baptizing - what gives?"

It's very interesting. John at that point describes the fulfillment of his ministry he says, "Now my joy is complete." He says, I'm like the friend of the bridegroom, but when the bridegroom shows up, my work is done. I got him here for the wedding. He's here with his bride, and he says these words which should be guidance for all of us, and this is I think what we take away from the celebration of St. John's birth today. He says, "now he must increase and I must decrease."

So if we are to carry on the work of the prophet the work of John the Baptist who was above all the servant of God, his friend and his servant - all of us want to be the friends and the servants of God, we have to do what he did. We have to speak the Word of God and we have to point people to God and the only way that we can do that is if we let Him - Jesus - increase and us decrease. Because, if I want to kind of keep myself going if I want to make it all about me if all my words are about me well I mean that's just it it's all about me; I'm not speaking the Word of God, I'm speaking the word of Seraphim, and who needs to listen to that? If all I'm pointing to is me you know - me me, me, me - that's very exciting for me, you know, but then I'm not doing my job which is to point people to God. So, we today as we hear these words as we remember this story and emulate the life and ministry of St. John the Baptist, have to keep this in mind. God has to increase. We have to decrease so that we can do our job, so that we can do what we are called to do.

Now, ultimately this cost St. John everything. He continued to proclaim the Word of God and he spoke the truth and power in in a very real way, and got his head chopped off for a kind of thanks. As sad as that might sound, think about it, we're 2,000 years later celebrating his birthday. In September we celebrate his conception. My family celebrates my birthday, but nobody celebrates my conception. When St. John was killed we not only celebrate the day that he died - which is my son's birthday which is too bad because it's always a strict fast day. By the way, in the Russian church not only do they strictly fast, you can't eat anything round and even cut with a knife or anything served on a platter.
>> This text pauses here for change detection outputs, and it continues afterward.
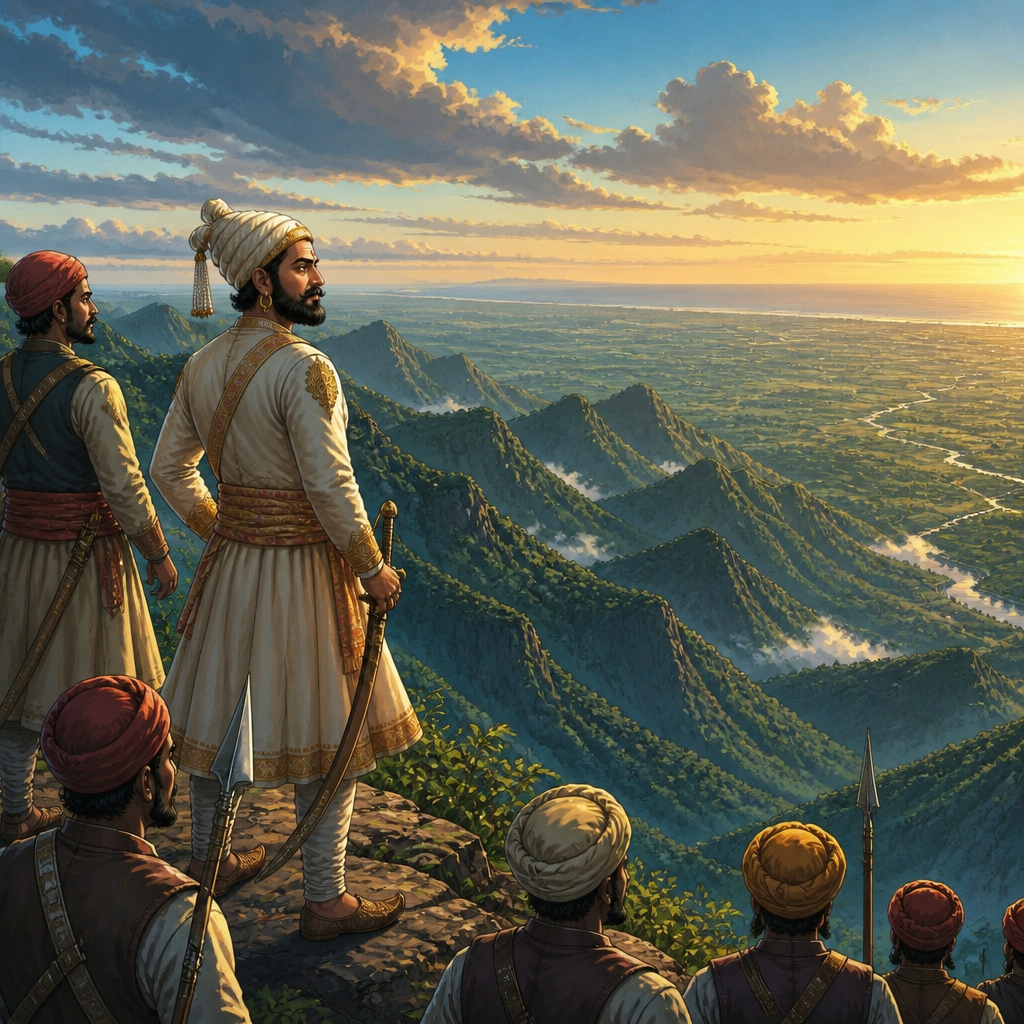
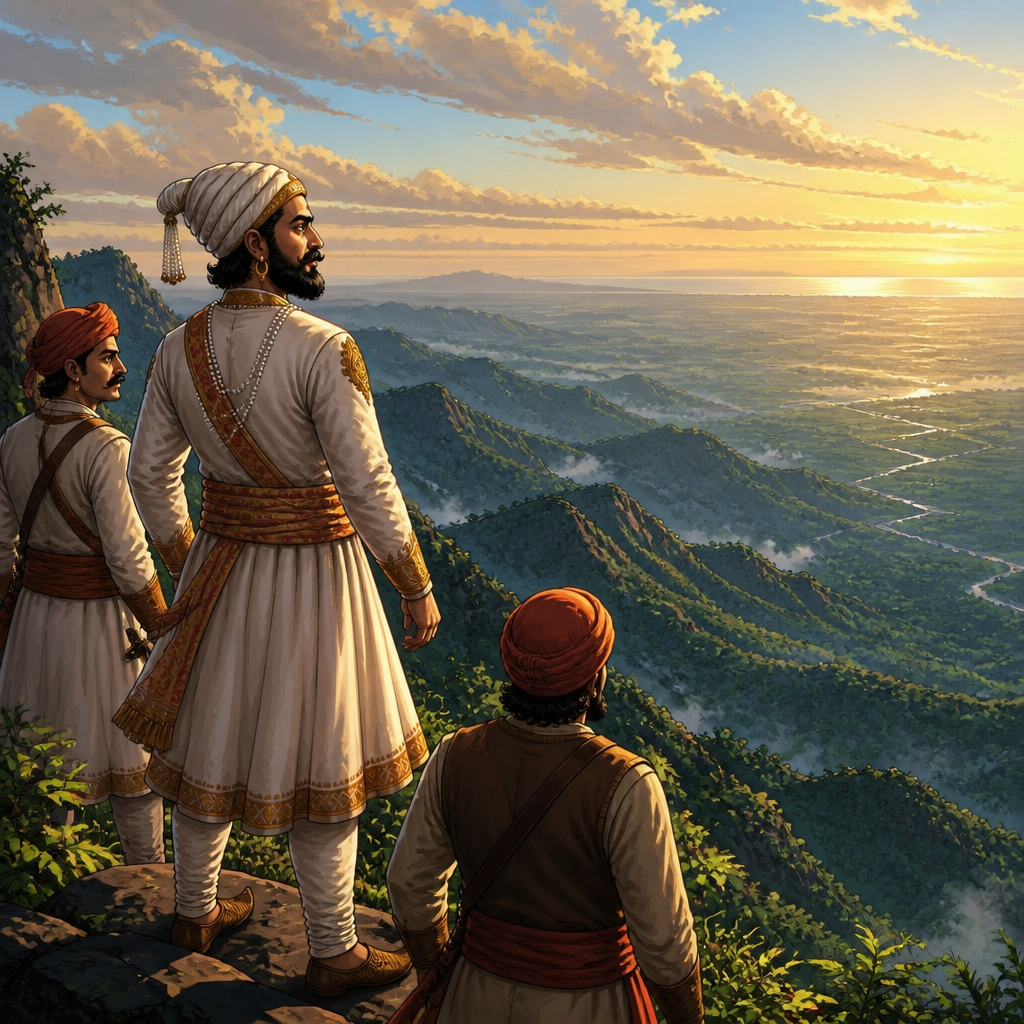
Fix ch19 sea image: single jiretop tassel (was rendering a double tassel)

diff --git a/docs/ch19.html b/docs/ch19.html
@@ -56,12 +56,12 @@
     <div class="series">Chhatrapati Shivaji &middot; Volume 1 &middot; The Boy of Shivneri</div>
     <h1>Chapter 19 — Into Javli</h1>
   </header>
-  <section class="references"><h2>Who &amp; Where in this chapter</h2><h3>Places</h3><div class="refgrid"><figure class="refcard"><img loading="lazy" src="https://hel1.your-objectstorage.com/openclaw83/shivaji/reference/locations/raigad-hill.png?v=1781083100" alt="Raigad (the hill Rairi, wild/unbuilt)"><figcaption><strong>Raigad (the hill Rairi, wild/unbuilt)</strong><span class="reftype">location</span><span class="refdesc">The colossal lonely hill then called Rairi — later rebuilt as the great fortress of Raigad, but shown here STILL WILD AND UNBUILT, with NO fort, NO ramparts and NO buildings on it yet.</span></figcaption></figure>
-<figure class="refcard"><img loading="lazy" src="https://hel1.your-objectstorage.com/openclaw83/shivaji/reference/locations/konkan-coast.png?v=1781083100" alt="The Konkan and the sea (seen from the hills)"><figcaption><strong>The Konkan and the sea (seen from the hills)</strong><span class="reftype">location</span><span class="refdesc">The view westward from the high western edge of the Sahyadri mountains, looking down and out over the Konkan: ridge after forested ridge tumbling steeply downward and away, opening into a vast hazy green coastal lowland that stretches to the horizon, and far out beyond it a thin, bright, silver line — the distant Arabian Sea — catching the light.</span></figcaption></figure></div></section>
+  <section class="references"><h2>Who &amp; Where in this chapter</h2><h3>Places</h3><div class="refgrid"><figure class="refcard"><img loading="lazy" src="https://hel1.your-objectstorage.com/openclaw83/shivaji/reference/locations/raigad-hill.png?v=1781084337" alt="Raigad (the hill Rairi, wild/unbuilt)"><figcaption><strong>Raigad (the hill Rairi, wild/unbuilt)</strong><span class="reftype">location</span><span class="refdesc">The colossal lonely hill then called Rairi — later rebuilt as the great fortress of Raigad, but shown here STILL WILD AND UNBUILT, with NO fort, NO ramparts and NO buildings on it yet.</span></figcaption></figure>
+<figure class="refcard"><img loading="lazy" src="https://hel1.your-objectstorage.com/openclaw83/shivaji/reference/locations/konkan-coast.png?v=1781084337" alt="The Konkan and the sea (seen from the hills)"><figcaption><strong>The Konkan and the sea (seen from the hills)</strong><span class="reftype">location</span><span class="refdesc">The view westward from the high western edge of the Sahyadri mountains, looking down and out over the Konkan: ridge after forested ridge tumbling steeply downward and away, opening into a vast hazy green coastal lowland that stretches to the horizon, and far out beyond it a thin, bright, silver line — the distant Arabian Sea — catching the light.</span></figcaption></figure></div></section>
   <article>
   <p>No army had ever crossed Javli. That was the first thing anyone told you about the forest, and they told it the way you tell a thing that has always been true and always will be. Big armies went <em>around</em> Javli, the long way, the slow way, because to go <em>through</em> it was to be swallowed by trees and ravines and a thousand silent men who knew every root and you knew none.</p>
 <p>Shivaji stood at the edge of it in the grey cold of a January dawn, and prepared to do the thing that could not be done.</p>
-<figure class="event hero"><img loading="lazy" src="https://hel1.your-objectstorage.com/openclaw83/shivaji/events/ch19/ch19-into-the-forest.png?v=1781083100" alt="The forest no army could cross"><figcaption>The forest no army could cross</figcaption></figure>
+<figure class="event hero"><img loading="lazy" src="https://hel1.your-objectstorage.com/openclaw83/shivaji/events/ch19/ch19-into-the-forest.png?v=1781084337" alt="The forest no army could cross"><figcaption>The forest no army could cross</figcaption></figure>
 <p>It had already begun, and it had begun hard.</p>
 <p>The chief of Javli, proud Chandrarao More, was dead. The breaking of the forest kingdom had opened not with a clean battle but with a killing — the kind of dark, close, deliberate thing that Shivaji had promised, by the fire, never to dress up as glory. He did not dress it up now. He carried it instead, like a stone in the chest, and he gave the order to march, because the road west ran through these trees and there was no longer any other road at all.</p>
 <p>&quot;Quiet now,&quot; he told his men. &quot;The forest is listening.&quot;</p>
@@ -74,7 +74,7 @@
 <p>Bahirji Naik&#x27;s quiet travellers had been drifting through Javli for months, and they had not come back with rumours. They had come back with the <em>truth</em> of the place — which trails were watched and which were forgotten, where the streams could be forded, where the forest thinned enough for armed men to slip through. Shivaji went into Javli already knowing it better than some of the men defending it.</p>
 <p>&quot;They think the forest is a wall,&quot; he said to Tanaji, low, as they moved. &quot;It was a wall — against strangers. We are not strangers here.&quot;</p>
 <p>Tanaji grinned in the half-light, a big fierce grin. &quot;No,&quot; he said. &quot;We&#x27;re at home.&quot;</p>
-<figure class="event"><img loading="lazy" src="https://hel1.your-objectstorage.com/openclaw83/shivaji/events/ch19/ch19-we-are-at-home.png?v=1781083100" alt="We&#x27;re at home"><figcaption>We&#x27;re at home</figcaption></figure>
+<figure class="event"><img loading="lazy" src="https://hel1.your-objectstorage.com/openclaw83/shivaji/events/ch19/ch19-we-are-at-home.png?v=1781084337" alt="We&#x27;re at home"><figcaption>We&#x27;re at home</figcaption></figure>
 <p>And it was true. Where a marching column would have blundered and snapped twigs and shouted itself lost, Shivaji&#x27;s men flowed. They went single file along trails too thin to see, hands passing word back down the line without a sound. When a guide raised a fist, the whole column froze and became part of the forest until he opened it again. They forded the cold streams where Bahirji&#x27;s people had marked the stones, and climbed the ravines on roots like ladders, and the great dark trees that were supposed to swallow them simply let them pass.</p>
 <p>&quot;How far?&quot; Shivaji breathed once, at a halt, to the lean local man guiding them — a Maval who had hunted this country since he was a boy.</p>
 <p>The man pointed his chin deeper into the green. &quot;Close,&quot; he murmured. &quot;By midday we&#x27;ll be somewhere no outside army has ever stood.&quot; He almost smiled. &quot;They&#x27;ve watched the big roads for a hundred years. Nobody ever taught them to watch the deer-paths.&quot;</p>
@@ -86,14 +86,14 @@
 <hr class="scene">
 <p>Shivaji walked through the conquered country in the days after, and he was very quiet.</p>
 <p>His flag flew over the Mores&#x27; strongholds now. The locked gate at the bottom of his map was open. Everything he had needed Javli <em>for</em> — the roads west, the way down out of the high hills — lay before him, his at last.</p>
-<figure class="event"><img loading="lazy" src="https://hel1.your-objectstorage.com/openclaw83/shivaji/events/ch19/ch19-javli-falls.png?v=1781083100" alt="Javli had fallen"><figcaption>Javli had fallen</figcaption></figure>
+<figure class="event"><img loading="lazy" src="https://hel1.your-objectstorage.com/openclaw83/shivaji/events/ch19/ch19-javli-falls.png?v=1781084337" alt="Javli had fallen"><figcaption>Javli had fallen</figcaption></figure>
 <p>But he had not won it the way he had won Torna, with a sleeping garrison and a bloodless dawn. He had not won it the way he had won Kondhana, with a cup of tea and a key set on a table. He had won it the hard, dark way, against people who were not so different from his own, and he made himself look at that and not look away.</p>
 <p>&quot;Remember how this one cost,&quot; he told his companions, and there was no triumph in his voice at all. &quot;When the singers come — and they will come — let them sing the easy victories. Not this. This we carry honestly, or we have learned nothing.&quot;</p>
 <p>It was, perhaps, the most kingly thing he had ever said. A smaller man wins and forgets the price. Shivaji won, and made certain he remembered it.</p>
 <hr class="scene">
 <p>And then he went west, to see what the open gate had given him.</p>
 <p>The high hills fell away beneath his feet, ridge after ridge tumbling down and down toward a hazy green vastness he had never stood above before — the <em>Konkan</em>, the long coastal lowland, and somewhere out past the edge of it, silver and impossibly far, a thin bright line that was the sea.</p>
-<figure class="event"><img loading="lazy" src="https://hel1.your-objectstorage.com/openclaw83/shivaji/events/ch19/ch19-the-sea.png?v=1781083100" alt="A kingdom that could reach the sea"><figcaption>A kingdom that could reach the sea</figcaption></figure>
+<figure class="event"><img loading="lazy" src="https://hel1.your-objectstorage.com/openclaw83/shivaji/events/ch19/ch19-the-sea.png?v=1781084337" alt="A kingdom that could reach the sea"><figcaption>A kingdom that could reach the sea</figcaption></figure>
 <p>The sea.</p>
 <p>For his whole life his world had been the high hills — forts and valleys and the great Deccan sky. But a kingdom that could reach the sea was a different kind of kingdom altogether. Ships. Trade. Salt and goods and wealth flowing in from across the water. A door that no enemy on land could ever quite close.</p>
 <p>He stood looking at that far bright line for a long time, and his companions saw something new in his face — not a boy counting forts anymore, but a man beginning to measure a country.</p>
@@ -105,7 +105,7 @@
 <p>He stood at the foot of it and tipped his head back and looked up, and up, and he did not say anything for a long while. The old name of the hill was Rairi. The men waited, shifting, glancing at one another, because they knew that look by now — it was the look he got when he saw not what a thing <em>was</em>, but what it could <em>become</em>.</p>
 <p>&quot;What is it?&quot; Tanaji asked at last.</p>
 <p>&quot;I don&#x27;t know yet,&quot; Shivaji said quietly, his eyes still climbing those cliffs. &quot;But I think… I think it might be the heart of everything.&quot;</p>
-<figure class="event hero"><img loading="lazy" src="https://hel1.your-objectstorage.com/openclaw83/shivaji/events/ch19/ch19-raigad.png?v=1781083100" alt="The heart of everything"><figcaption>The heart of everything</figcaption></figure>
+<figure class="event hero"><img loading="lazy" src="https://hel1.your-objectstorage.com/openclaw83/shivaji/events/ch19/ch19-raigad.png?v=1781084337" alt="The heart of everything"><figcaption>The heart of everything</figcaption></figure>
 <p>He did not have the words for it that day, standing in the mud at the bottom of the great hill with the smell of the new forest still on him. He could not have known that one day a king would be crowned on that flat and distant summit, that this lonely mountain would become the proudest fortress in the land and the capital of a free people. He only knew that something in him had recognised the place, the way you sometimes recognise a face you have not met yet.</p>
 <p>He looked at it until the light began to go. Then he turned his horse, with the shape of it printed behind his eyes, and rode back toward his hills.</p>
 <hr class="scene">

diff --git a/docs/index.html b/docs/index.html
@@ -18,7 +18,7 @@
   a:hover { text-decoration:underline; }
 </style></head>
 <body>
-  <img class="cover" src="https://hel1.your-objectstorage.com/openclaw83/shivaji/cover/cover.png?v=1781083110" alt="The Boy of Shivneri — cover">
+  <img class="cover" src="https://hel1.your-objectstorage.com/openclaw83/shivaji/cover/cover.png?v=1781084337" alt="The Boy of Shivneri — cover">
   <h2 class="toc">Contents</h2>
   <ul><li><a href="ch01.html">Chapter 1 — The Road to Shivneri</a></li>
 <li><a href="ch02.html">Chapter 2 — A Boy Among Soldiers</a></li>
They take the beheading seriously - ask a Russian. They take the beheading of St. John the Baptist kind of that seriously. We celebrate his conception, his birth, his beheading on August 29th, and then the first, second, and third findings of his head! So, if you want to talk about a paradox, John is the one who points everyone to Jesus. He steps aside, he becomes less so that Jesus can become more. Now, he's glorified, you know, all throughout the year, all throughout the world. This is how it's done, and by the way, this is what God does for his friends. You do His will, you put Him first, you speak His word, you get out of His way, and then you're golden. So I'll leave you with that. Happy Feast Day and Happy Birthday John the Baptist!